bnt is offline  
Old 6th May 2009, 00:48
  #10 (permalink)  
 
Join Date: Dec 2006
Location: Here and there...
Age: 53
Posts: 854
One dabbled in picking Yales and similar years back until the discovery of how paranoid folks got when they suspected/knew their stuff was less safe than they thought it was. Regardless of the fact that they had asked for a demo in the first place, quite often with "I'll buy you a beer if you can open this door".
unstable load is offline  
Old 6th May 2009, 08:33
  #11 (permalink)  
 
Join Date: Dec 2000
Location: Naughty step
Posts: 1,104
The chap in the house opposite me had lost his job on the building sites (Persimmon Homes) and managed to get a full 100% government/Welsh Assembly grant to become a locksmith. 2 weeks of training later and he is popping doorlocks up and down our street as a demo of just how easy it is.

He is now happily making money out of the paranoia he is spreading. Clever chap!

PS. Morris Minor windscreen wipers have stainless inserts that are the perfect size for turning into lockpicks for Yales!
blue up is offline  
Old 6th May 2009, 09:08
  #12 (permalink)  
 
Join Date: May 2006
Location: Yearning for sun and sea
Age: 77
Posts: 247
Yales are a doddle to pick but Chubb's on the other hand are simply the best
GANNET FAN is offline  
Old 6th May 2009, 09:13
  #13 (permalink)  
 
Join Date: Jun 2004
Location: Portsmouth
Age: 38
Posts: 478
Out of curiousity, how does one 'get into' lock picking, so to speak?

Are there books on the subject?
c-bert is offline  
Old 6th May 2009, 09:25
  #14 (permalink)  
 
Join Date: May 2001
Location: Newcastle/UK
Posts: 1,473
They run a course on it in Durham Nick I think.
tony draper is offline  
Old 6th May 2009, 09:37
  #15 (permalink)  
 
Join Date: May 2006
Location: Yearning for sun and sea
Age: 77
Posts: 247
Not far wrong I think Mr.Draper. Before taking up his post as Naval Attache quite some time ago, he was given a course on security which included knowledge on lock picking! Don't think he ever used it though.
GANNET FAN is offline  
Old 6th May 2009, 09:46
  #16 (permalink)  
 
Join Date: Aug 2002
Location: Earth
Posts: 3,674
Out of curiousity, how does one 'get into' lock picking, so to speak?

Are there books on the subject?

C-Bert

www.google.co.uk

Who needs books when you've got a broadband internet connection and google.

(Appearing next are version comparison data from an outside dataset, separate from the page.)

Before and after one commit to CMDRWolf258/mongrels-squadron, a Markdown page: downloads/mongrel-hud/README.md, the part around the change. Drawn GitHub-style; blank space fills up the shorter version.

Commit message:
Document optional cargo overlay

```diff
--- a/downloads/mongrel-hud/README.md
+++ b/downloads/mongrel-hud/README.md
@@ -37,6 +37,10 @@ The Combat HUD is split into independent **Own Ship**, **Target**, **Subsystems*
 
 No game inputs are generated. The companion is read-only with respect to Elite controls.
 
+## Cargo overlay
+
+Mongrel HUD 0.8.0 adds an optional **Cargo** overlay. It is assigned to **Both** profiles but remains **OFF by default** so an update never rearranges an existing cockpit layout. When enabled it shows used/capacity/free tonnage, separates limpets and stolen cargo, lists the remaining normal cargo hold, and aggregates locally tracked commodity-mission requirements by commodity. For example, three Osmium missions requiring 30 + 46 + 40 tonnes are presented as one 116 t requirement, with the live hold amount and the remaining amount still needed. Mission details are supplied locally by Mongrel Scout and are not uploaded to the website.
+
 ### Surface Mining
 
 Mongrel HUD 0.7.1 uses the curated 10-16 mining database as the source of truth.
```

mixture is offline  
Old 6th May 2009, 10:59
  #17 (permalink)  
 
Join Date: Nov 2007
Location: Omnipresent
Posts: 309
Originally Posted by parabellum
A twelve bore shotgun cartridge discharged at the hinges usually does it too!
Or you can just use a Master Key
NZScion is offline  
Old 6th May 2009, 12:07
  #18 (permalink)  

More than just an ATCO
 
Join Date: Jul 1999
Location: Up someone's nose
Age: 70
Posts: 1,770
Make your own picks

Lon More is offline  
Old 6th May 2009, 12:22
  #19 (permalink)  
 
Join Date: May 2001
Location: Newcastle/UK
Posts: 1,473
A hobby of a similar ilk,disarming bombs?,a tip,never cut the red wire go for the green one, then just as your side cutters are closing change your mind and cut the blue one,but make sure you wait until the digital readout which for some reason bomb makers always attach to their bombs reads two seconds to detonation before snipping the buggah.
tony draper is offline  
Old 6th May 2009, 12:28
  #20 (permalink)  
 
Join Date: Aug 2005
Location: Soesterberg (NL)
Age: 52
Posts: 61
Certainly useful hobby, also, for instance, to unlock chastity belts.
vonbag is offline  

Thread Tools
Search this Thread

Contact Us Archive Advertising Cookie Policy Privacy Statement Terms of Service

Copyright 2018 MH Sub I, LLC dba Internet Brands. All rights reserved. Use of this site indicates your consent to the Terms of Use.